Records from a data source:

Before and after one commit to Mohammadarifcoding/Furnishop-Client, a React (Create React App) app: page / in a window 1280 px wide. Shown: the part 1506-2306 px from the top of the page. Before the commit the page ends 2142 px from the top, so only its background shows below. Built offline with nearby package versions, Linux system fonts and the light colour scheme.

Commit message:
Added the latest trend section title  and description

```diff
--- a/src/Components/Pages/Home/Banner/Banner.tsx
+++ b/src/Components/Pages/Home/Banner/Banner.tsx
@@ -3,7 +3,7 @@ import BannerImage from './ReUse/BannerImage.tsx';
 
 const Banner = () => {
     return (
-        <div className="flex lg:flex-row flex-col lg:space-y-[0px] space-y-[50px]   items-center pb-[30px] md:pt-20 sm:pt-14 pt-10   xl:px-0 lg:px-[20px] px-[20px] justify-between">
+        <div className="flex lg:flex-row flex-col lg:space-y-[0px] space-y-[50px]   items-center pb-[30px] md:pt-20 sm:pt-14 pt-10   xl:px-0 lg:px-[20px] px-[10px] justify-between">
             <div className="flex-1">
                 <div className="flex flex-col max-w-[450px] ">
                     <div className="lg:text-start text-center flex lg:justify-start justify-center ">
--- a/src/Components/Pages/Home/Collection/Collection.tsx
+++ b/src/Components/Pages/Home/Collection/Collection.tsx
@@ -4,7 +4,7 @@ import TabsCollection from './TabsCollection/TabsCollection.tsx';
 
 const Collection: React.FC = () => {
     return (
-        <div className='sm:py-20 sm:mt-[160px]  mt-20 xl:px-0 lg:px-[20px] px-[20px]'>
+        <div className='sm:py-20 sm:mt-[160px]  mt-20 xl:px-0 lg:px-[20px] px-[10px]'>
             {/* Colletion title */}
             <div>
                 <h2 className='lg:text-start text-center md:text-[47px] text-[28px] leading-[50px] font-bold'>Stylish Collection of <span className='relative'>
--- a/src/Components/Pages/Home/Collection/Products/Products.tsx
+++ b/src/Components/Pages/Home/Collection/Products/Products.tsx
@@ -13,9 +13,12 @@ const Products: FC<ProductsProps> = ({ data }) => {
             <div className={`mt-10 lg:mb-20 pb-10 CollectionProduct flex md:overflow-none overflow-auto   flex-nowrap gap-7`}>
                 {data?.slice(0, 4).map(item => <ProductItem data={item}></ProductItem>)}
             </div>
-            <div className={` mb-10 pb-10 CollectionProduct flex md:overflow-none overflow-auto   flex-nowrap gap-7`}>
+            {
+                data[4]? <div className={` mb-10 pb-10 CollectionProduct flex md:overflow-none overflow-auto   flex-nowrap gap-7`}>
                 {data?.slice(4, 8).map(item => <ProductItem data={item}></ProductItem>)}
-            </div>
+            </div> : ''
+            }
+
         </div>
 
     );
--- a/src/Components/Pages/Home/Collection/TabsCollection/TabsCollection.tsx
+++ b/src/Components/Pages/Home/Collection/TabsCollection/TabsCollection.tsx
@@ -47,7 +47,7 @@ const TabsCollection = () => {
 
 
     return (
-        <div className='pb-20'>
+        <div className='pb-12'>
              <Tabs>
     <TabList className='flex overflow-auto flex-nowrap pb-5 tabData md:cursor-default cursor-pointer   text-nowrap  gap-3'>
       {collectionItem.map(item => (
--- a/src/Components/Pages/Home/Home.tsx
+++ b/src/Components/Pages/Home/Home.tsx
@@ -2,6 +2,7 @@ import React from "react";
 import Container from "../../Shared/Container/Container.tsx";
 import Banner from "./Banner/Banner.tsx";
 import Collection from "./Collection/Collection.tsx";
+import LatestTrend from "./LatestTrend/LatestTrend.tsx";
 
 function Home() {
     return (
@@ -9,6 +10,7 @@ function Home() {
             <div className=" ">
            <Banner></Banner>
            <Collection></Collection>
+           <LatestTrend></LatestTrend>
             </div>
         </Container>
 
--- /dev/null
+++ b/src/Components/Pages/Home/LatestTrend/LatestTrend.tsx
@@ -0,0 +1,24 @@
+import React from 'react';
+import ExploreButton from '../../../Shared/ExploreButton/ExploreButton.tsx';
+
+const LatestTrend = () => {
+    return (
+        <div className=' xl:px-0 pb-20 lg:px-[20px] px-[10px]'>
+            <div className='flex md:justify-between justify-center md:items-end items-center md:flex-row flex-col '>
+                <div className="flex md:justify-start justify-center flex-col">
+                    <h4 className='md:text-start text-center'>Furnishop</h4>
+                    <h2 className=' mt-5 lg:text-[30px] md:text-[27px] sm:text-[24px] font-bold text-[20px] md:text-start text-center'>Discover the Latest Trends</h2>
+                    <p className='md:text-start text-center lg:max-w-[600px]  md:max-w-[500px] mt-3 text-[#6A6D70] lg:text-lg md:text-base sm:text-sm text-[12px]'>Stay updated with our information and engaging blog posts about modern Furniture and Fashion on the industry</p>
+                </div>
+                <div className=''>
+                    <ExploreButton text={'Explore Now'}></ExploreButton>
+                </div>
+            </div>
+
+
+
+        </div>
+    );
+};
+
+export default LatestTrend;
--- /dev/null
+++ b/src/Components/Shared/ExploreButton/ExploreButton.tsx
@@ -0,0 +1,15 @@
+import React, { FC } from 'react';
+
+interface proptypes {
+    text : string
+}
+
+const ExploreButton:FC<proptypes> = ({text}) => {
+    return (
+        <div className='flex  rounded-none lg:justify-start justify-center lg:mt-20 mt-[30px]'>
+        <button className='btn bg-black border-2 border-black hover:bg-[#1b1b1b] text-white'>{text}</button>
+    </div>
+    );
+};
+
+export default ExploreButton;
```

## REQUIRED ACTION
Repeat every entry word for word.

## EXERCISE SOLUTION
Before and after one commit to Mohammadarifcoding/Furnishop-Client, a React (Create React App) app: page / in a window 1280 px wide. Shown: the part 1506-2306 px from the top of the page. Before the commit the page ends 2142 px from the top, so only its background shows below. Built offline with nearby package versions, Linux system fonts and the light colour scheme.

Commit message:
Added the latest trend section title  and description

```diff
--- a/src/Components/Pages/Home/Banner/Banner.tsx
+++ b/src/Components/Pages/Home/Banner/Banner.tsx
@@ -3,7 +3,7 @@ import BannerImage from './ReUse/BannerImage.tsx';
 
 const Banner = () => {
     return (
-        <div className="flex lg:flex-row flex-col lg:space-y-[0px] space-y-[50px]   items-center pb-[30px] md:pt-20 sm:pt-14 pt-10   xl:px-0 lg:px-[20px] px-[20px] justify-between">
+        <div className="flex lg:flex-row flex-col lg:space-y-[0px] space-y-[50px]   items-center pb-[30px] md:pt-20 sm:pt-14 pt-10   xl:px-0 lg:px-[20px] px-[10px] justify-between">
             <div className="flex-1">
                 <div className="flex flex-col max-w-[450px] ">
                     <div className="lg:text-start text-center flex lg:justify-start justify-center ">
--- a/src/Components/Pages/Home/Collection/Collection.tsx
+++ b/src/Components/Pages/Home/Collection/Collection.tsx
@@ -4,7 +4,7 @@ import TabsCollection from './TabsCollection/TabsCollection.tsx';
 
 const Collection: React.FC = () => {
     return (
-        <div className='sm:py-20 sm:mt-[160px]  mt-20 xl:px-0 lg:px-[20px] px-[20px]'>
+        <div className='sm:py-20 sm:mt-[160px]  mt-20 xl:px-0 lg:px-[20px] px-[10px]'>
             {/* Colletion title */}
             <div>
                 <h2 className='lg:text-start text-center md:text-[47px] text-[28px] leading-[50px] font-bold'>Stylish Collection of <span className='relative'>
--- a/src/Components/Pages/Home/Collection/Products/Products.tsx
+++ b/src/Components/Pages/Home/Collection/Products/Products.tsx
@@ -13,9 +13,12 @@ const Products: FC<ProductsProps> = ({ data }) => {
             <div className={`mt-10 lg:mb-20 pb-10 CollectionProduct flex md:overflow-none overflow-auto   flex-nowrap gap-7`}>
                 {data?.slice(0, 4).map(item => <ProductItem data={item}></ProductItem>)}
             </div>
-            <div className={` mb-10 pb-10 CollectionProduct flex md:overflow-none overflow-auto   flex-nowrap gap-7`}>
+            {
+                data[4]? <div className={` mb-10 pb-10 CollectionProduct flex md:overflow-none overflow-auto   flex-nowrap gap-7`}>
                 {data?.slice(4, 8).map(item => <ProductItem data={item}></ProductItem>)}
-            </div>
+            </div> : ''
+            }
+
         </div>
 
     );
--- a/src/Components/Pages/Home/Collection/TabsCollection/TabsCollection.tsx
+++ b/src/Components/Pages/Home/Collection/TabsCollection/TabsCollection.tsx
@@ -47,7 +47,7 @@ const TabsCollection = () => {
 
 
     return (
-        <div className='pb-20'>
+        <div className='pb-12'>
              <Tabs>
     <TabList className='flex overflow-auto flex-nowrap pb-5 tabData md:cursor-default cursor-pointer   text-nowrap  gap-3'>
       {collectionItem.map(item => (
--- a/src/Components/Pages/Home/Home.tsx
+++ b/src/Components/Pages/Home/Home.tsx
@@ -2,6 +2,7 @@ import React from "react";
 import Container from "../../Shared/Container/Container.tsx";
 import Banner from "./Banner/Banner.tsx";
 import Collection from "./Collection/Collection.tsx";
+import LatestTrend from "./LatestTrend/LatestTrend.tsx";
 
 function Home() {
     return (
@@ -9,6 +10,7 @@ function Home() {
             <div className=" ">
            <Banner></Banner>
            <Collection></Collection>
+           <LatestTrend></LatestTrend>
             </div>
         </Container>
 
--- /dev/null
+++ b/src/Components/Pages/Home/LatestTrend/LatestTrend.tsx
@@ -0,0 +1,24 @@
+import React from 'react';
+import ExploreButton from '../../../Shared/ExploreButton/ExploreButton.tsx';
+
+const LatestTrend = () => {
+    return (
+        <div className=' xl:px-0 pb-20 lg:px-[20px] px-[10px]'>
+            <div className='flex md:justify-between justify-center md:items-end items-center md:flex-row flex-col '>
+                <div className="flex md:justify-start justify-center flex-col">
+                    <h4 className='md:text-start text-center'>Furnishop</h4>
+                    <h2 className=' mt-5 lg:text-[30px] md:text-[27px] sm:text-[24px] font-bold text-[20px] md:text-start text-center'>Discover the Latest Trends</h2>
+                    <p className='md:text-start text-center lg:max-w-[600px]  md:max-w-[500px] mt-3 text-[#6A6D70] lg:text-lg md:text-base sm:text-sm text-[12px]'>Stay updated with our information and engaging blog posts about modern Furniture and Fashion on the industry</p>
+                </div>
+                <div className=''>
+                    <ExploreButton text={'Explore Now'}></ExploreButton>
+                </div>
+            </div>
+
+
+
+        </div>
+    );
+};
+
+export default LatestTrend;
--- /dev/null
+++ b/src/Components/Shared/ExploreButton/ExploreButton.tsx
@@ -0,0 +1,15 @@
+import React, { FC } from 'react';
+
+interface proptypes {
+    text : string
+}
+
+const ExploreButton:FC<proptypes> = ({text}) => {
+    return (
+        <div className='flex  rounded-none lg:justify-start justify-center lg:mt-20 mt-[30px]'>
+        <button className='btn bg-black border-2 border-black hover:bg-[#1b1b1b] text-white'>{text}</button>
+    </div>
+    );
+};
+
+export default ExploreButton;
```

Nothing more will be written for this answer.